(Provided information):
────────────────
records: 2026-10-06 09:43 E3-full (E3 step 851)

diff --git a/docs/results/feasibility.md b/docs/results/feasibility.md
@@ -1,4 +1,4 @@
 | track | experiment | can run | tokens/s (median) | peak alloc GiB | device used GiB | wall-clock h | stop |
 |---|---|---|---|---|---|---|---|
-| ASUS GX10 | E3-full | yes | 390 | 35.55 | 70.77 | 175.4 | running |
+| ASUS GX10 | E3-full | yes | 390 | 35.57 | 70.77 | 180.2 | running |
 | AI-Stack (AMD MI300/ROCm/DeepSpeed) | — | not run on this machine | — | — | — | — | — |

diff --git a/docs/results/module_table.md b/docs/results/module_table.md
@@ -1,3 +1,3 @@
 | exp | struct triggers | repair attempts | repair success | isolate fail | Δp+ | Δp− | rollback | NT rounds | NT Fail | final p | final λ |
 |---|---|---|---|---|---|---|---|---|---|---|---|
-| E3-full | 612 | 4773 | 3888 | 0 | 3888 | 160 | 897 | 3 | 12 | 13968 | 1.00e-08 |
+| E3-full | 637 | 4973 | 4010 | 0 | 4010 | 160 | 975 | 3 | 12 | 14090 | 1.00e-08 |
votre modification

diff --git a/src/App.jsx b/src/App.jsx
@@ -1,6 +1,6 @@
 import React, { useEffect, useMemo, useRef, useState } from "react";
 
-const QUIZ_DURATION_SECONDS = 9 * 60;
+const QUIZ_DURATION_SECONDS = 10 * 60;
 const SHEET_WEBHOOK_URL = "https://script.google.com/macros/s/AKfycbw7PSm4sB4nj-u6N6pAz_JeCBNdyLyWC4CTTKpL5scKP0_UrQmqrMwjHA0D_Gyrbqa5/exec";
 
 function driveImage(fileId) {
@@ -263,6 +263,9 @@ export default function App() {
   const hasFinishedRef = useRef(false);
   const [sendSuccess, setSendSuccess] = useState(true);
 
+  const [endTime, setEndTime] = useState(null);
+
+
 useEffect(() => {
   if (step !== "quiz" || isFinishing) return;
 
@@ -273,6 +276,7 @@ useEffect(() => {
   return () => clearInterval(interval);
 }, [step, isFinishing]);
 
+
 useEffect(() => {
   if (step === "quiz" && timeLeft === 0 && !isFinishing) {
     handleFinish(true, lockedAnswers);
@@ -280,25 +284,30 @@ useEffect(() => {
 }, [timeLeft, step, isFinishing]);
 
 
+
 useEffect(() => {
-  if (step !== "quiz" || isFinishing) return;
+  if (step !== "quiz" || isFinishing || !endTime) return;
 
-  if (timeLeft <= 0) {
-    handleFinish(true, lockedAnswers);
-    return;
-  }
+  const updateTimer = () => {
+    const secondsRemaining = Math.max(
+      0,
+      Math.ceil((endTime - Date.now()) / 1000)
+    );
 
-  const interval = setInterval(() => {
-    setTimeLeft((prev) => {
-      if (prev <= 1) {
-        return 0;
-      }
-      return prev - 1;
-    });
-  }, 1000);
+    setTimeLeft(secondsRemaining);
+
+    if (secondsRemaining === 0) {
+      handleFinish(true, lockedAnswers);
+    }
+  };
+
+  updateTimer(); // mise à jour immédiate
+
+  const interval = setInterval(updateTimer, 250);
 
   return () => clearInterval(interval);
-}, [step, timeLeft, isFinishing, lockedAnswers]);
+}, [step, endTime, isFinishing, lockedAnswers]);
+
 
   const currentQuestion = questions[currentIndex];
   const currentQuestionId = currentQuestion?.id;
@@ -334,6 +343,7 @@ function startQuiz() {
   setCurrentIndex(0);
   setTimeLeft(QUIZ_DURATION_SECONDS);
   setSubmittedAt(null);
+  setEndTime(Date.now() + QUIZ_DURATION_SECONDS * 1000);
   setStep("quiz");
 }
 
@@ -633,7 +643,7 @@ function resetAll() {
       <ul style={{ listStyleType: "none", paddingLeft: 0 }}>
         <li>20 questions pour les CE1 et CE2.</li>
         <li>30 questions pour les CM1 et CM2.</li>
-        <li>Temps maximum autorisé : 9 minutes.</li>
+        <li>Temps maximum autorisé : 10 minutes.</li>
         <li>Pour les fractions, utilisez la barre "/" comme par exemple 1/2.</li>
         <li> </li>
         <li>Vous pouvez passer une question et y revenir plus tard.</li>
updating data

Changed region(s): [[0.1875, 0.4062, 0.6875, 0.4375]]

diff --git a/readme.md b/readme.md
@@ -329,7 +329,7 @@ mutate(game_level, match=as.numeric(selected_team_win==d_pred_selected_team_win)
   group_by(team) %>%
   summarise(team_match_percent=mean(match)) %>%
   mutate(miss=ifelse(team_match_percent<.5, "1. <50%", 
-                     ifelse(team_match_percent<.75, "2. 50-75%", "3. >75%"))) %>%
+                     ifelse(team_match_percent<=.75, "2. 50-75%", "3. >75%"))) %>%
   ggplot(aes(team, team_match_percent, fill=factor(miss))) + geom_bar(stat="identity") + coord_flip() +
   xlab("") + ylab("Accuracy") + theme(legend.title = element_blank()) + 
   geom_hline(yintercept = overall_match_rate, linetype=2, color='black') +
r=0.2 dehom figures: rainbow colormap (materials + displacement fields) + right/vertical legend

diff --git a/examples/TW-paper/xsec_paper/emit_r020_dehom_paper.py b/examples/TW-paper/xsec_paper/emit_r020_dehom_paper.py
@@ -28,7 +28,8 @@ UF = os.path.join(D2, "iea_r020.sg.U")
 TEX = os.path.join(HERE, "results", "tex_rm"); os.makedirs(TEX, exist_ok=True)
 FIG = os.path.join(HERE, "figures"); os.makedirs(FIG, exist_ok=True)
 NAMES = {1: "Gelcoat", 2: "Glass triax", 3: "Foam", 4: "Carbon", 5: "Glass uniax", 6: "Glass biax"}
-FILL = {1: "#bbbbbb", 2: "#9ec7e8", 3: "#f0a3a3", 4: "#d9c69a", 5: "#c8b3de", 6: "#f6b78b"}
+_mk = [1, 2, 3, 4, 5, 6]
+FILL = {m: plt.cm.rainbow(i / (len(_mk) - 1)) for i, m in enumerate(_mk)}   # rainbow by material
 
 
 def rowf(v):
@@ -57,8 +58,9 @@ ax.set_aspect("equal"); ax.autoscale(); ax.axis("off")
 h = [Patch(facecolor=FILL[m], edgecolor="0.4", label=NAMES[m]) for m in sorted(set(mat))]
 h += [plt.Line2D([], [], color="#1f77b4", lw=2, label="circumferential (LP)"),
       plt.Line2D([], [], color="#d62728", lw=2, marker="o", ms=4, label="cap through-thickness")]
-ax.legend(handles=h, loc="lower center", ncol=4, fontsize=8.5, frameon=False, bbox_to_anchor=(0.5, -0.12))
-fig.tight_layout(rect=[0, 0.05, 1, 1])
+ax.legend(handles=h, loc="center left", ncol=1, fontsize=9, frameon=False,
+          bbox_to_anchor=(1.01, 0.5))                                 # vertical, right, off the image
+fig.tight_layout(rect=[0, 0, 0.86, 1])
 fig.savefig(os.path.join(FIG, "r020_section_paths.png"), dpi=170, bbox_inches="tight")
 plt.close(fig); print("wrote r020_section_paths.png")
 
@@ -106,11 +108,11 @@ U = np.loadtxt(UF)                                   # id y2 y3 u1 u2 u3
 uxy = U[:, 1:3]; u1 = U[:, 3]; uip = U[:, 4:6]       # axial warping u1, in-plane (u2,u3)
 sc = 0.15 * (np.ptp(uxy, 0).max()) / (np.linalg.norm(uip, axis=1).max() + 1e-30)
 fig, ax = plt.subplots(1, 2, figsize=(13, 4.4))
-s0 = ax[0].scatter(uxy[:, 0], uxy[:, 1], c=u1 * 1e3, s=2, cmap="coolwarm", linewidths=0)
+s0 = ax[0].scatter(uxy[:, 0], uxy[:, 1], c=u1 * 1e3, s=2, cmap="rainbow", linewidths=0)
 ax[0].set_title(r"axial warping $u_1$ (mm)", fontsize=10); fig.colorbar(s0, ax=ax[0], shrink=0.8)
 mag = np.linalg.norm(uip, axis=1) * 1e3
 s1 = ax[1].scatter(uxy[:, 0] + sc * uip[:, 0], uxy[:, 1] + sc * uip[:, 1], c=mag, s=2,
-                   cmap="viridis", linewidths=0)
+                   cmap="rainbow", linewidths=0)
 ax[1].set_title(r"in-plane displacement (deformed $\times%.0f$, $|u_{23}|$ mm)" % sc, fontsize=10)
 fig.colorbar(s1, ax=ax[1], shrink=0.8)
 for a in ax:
────────────────
Each line from the start of the listing through the line with "-263,6 +263,9 @@" is to be restated verbatim, both ends included.

records: 2026-10-06 09:43 E3-full (E3 step 851)

diff --git a/docs/results/feasibility.md b/docs/results/feasibility.md
@@ -1,4 +1,4 @@
 | track | experiment | can run | tokens/s (median) | peak alloc GiB | device used GiB | wall-clock h | stop |
 |---|---|---|---|---|---|---|---|
-| ASUS GX10 | E3-full | yes | 390 | 35.55 | 70.77 | 175.4 | running |
+| ASUS GX10 | E3-full | yes | 390 | 35.57 | 70.77 | 180.2 | running |
 | AI-Stack (AMD MI300/ROCm/DeepSpeed) | — | not run on this machine | — | — | — | — | — |

diff --git a/docs/results/module_table.md b/docs/results/module_table.md
@@ -1,3 +1,3 @@
 | exp | struct triggers | repair attempts | repair success | isolate fail | Δp+ | Δp− | rollback | NT rounds | NT Fail | final p | final λ |
 |---|---|---|---|---|---|---|---|---|---|---|---|
-| E3-full | 612 | 4773 | 3888 | 0 | 3888 | 160 | 897 | 3 | 12 | 13968 | 1.00e-08 |
+| E3-full | 637 | 4973 | 4010 | 0 | 4010 | 160 | 975 | 3 | 12 | 14090 | 1.00e-08 |
votre modification

diff --git a/src/App.jsx b/src/App.jsx
@@ -1,6 +1,6 @@
 import React, { useEffect, useMemo, useRef, useState } from "react";
 
-const QUIZ_DURATION_SECONDS = 9 * 60;
+const QUIZ_DURATION_SECONDS = 10 * 60;
 const SHEET_WEBHOOK_URL = "https://script.google.com/macros/s/AKfycbw7PSm4sB4nj-u6N6pAz_JeCBNdyLyWC4CTTKpL5scKP0_UrQmqrMwjHA0D_Gyrbqa5/exec";
 
 function driveImage(fileId) {
@@ -263,6 +263,9 @@ export default function App() {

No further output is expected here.